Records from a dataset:
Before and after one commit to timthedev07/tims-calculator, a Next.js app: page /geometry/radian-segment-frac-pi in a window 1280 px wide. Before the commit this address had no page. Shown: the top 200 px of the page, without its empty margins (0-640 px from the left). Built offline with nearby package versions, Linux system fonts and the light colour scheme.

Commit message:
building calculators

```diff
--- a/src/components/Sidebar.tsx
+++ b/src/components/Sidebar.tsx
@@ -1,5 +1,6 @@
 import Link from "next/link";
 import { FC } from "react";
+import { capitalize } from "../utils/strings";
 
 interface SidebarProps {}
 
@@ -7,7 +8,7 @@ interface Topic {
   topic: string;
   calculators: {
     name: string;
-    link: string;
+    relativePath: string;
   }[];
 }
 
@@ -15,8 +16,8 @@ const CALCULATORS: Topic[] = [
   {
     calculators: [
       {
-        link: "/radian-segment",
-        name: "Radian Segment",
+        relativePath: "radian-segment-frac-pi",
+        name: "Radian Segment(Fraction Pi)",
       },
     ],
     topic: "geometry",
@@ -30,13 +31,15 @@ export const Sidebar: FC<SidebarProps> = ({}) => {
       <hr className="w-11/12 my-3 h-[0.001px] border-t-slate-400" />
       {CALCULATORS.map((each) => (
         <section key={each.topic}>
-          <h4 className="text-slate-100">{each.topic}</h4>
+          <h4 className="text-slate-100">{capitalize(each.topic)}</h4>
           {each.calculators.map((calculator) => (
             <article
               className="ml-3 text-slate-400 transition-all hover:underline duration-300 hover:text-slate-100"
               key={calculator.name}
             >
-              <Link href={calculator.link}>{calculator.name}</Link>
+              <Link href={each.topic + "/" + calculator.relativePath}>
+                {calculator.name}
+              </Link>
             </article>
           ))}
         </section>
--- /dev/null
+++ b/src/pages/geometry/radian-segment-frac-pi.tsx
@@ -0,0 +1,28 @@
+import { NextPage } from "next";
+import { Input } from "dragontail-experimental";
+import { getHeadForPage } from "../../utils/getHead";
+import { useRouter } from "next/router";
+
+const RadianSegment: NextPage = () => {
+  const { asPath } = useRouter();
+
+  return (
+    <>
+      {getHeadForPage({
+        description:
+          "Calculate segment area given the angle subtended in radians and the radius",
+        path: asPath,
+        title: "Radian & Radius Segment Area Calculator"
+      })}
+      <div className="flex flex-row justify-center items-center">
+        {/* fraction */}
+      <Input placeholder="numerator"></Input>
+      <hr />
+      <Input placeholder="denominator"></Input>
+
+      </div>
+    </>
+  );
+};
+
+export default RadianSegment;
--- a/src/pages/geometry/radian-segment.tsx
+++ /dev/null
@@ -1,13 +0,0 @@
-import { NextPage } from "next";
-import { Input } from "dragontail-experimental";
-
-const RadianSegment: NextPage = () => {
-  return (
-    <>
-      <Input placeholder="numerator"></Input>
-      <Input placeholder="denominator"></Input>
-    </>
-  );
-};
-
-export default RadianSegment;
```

Your instructions:
Each record is to be repeated exactly.

Solution below:
Before and after one commit to timthedev07/tims-calculator, a Next.js app: page /geometry/radian-segment-frac-pi in a window 1280 px wide. Before the commit this address had no page. Shown: the top 200 px of the page, without its empty margins (0-640 px from the left). Built offline with nearby package versions, Linux system fonts and the light colour scheme.

Commit message:
building calculators

```diff
--- a/src/components/Sidebar.tsx
+++ b/src/components/Sidebar.tsx
@@ -1,5 +1,6 @@
 import Link from "next/link";
 import { FC } from "react";
+import { capitalize } from "../utils/strings";
 
 interface SidebarProps {}
 
@@ -7,7 +8,7 @@ interface Topic {
   topic: string;
   calculators: {
     name: string;
-    link: string;
+    relativePath: string;
   }[];
 }
 
@@ -15,8 +16,8 @@ const CALCULATORS: Topic[] = [
   {
     calculators: [
       {
-        link: "/radian-segment",
-        name: "Radian Segment",
+        relativePath: "radian-segment-frac-pi",
+        name: "Radian Segment(Fraction Pi)",
       },
     ],
     topic: "geometry",
@@ -30,13 +31,15 @@ export const Sidebar: FC<SidebarProps> = ({}) => {
       <hr className="w-11/12 my-3 h-[0.001px] border-t-slate-400" />
       {CALCULATORS.map((each) => (
         <section key={each.topic}>
-          <h4 className="text-slate-100">{each.topic}</h4>
+          <h4 className="text-slate-100">{capitalize(each.topic)}</h4>
           {each.calculators.map((calculator) => (
             <article
               className="ml-3 text-slate-400 transition-all hover:underline duration-300 hover:text-slate-100"
               key={calculator.name}
             >
-              <Link href={calculator.link}>{calculator.name}</Link>
+              <Link href={each.topic + "/" + calculator.relativePath}>
+                {calculator.name}
+              </Link>
             </article>
           ))}
         </section>
--- /dev/null
+++ b/src/pages/geometry/radian-segment-frac-pi.tsx
@@ -0,0 +1,28 @@
+import { NextPage } from "next";
+import { Input } from "dragontail-experimental";
+import { getHeadForPage } from "../../utils/getHead";
+import { useRouter } from "next/router";
+
+const RadianSegment: NextPage = () => {
+  const { asPath } = useRouter();
+
+  return (
+    <>
+      {getHeadForPage({
+        description:
+          "Calculate segment area given the angle subtended in radians and the radius",
+        path: asPath,
+        title: "Radian & Radius Segment Area Calculator"
+      })}
+      <div className="flex flex-row justify-center items-center">
+        {/* fraction */}
+      <Input placeholder="numerator"></Input>
+      <hr />
+      <Input placeholder="denominator"></Input>
+
+      </div>
+    </>
+  );
+};
+
+export default RadianSegment;
--- a/src/pages/geometry/radian-segment.tsx
+++ /dev/null
@@ -1,13 +0,0 @@
-import { NextPage } from "next";
-import { Input } from "dragontail-experimental";
-
-const RadianSegment: NextPage = () => {
-  return (
-    <>
-      <Input placeholder="numerator"></Input>
-      <Input placeholder="denominator"></Input>
-    </>
-  );
-};
-
-export default RadianSegment;
```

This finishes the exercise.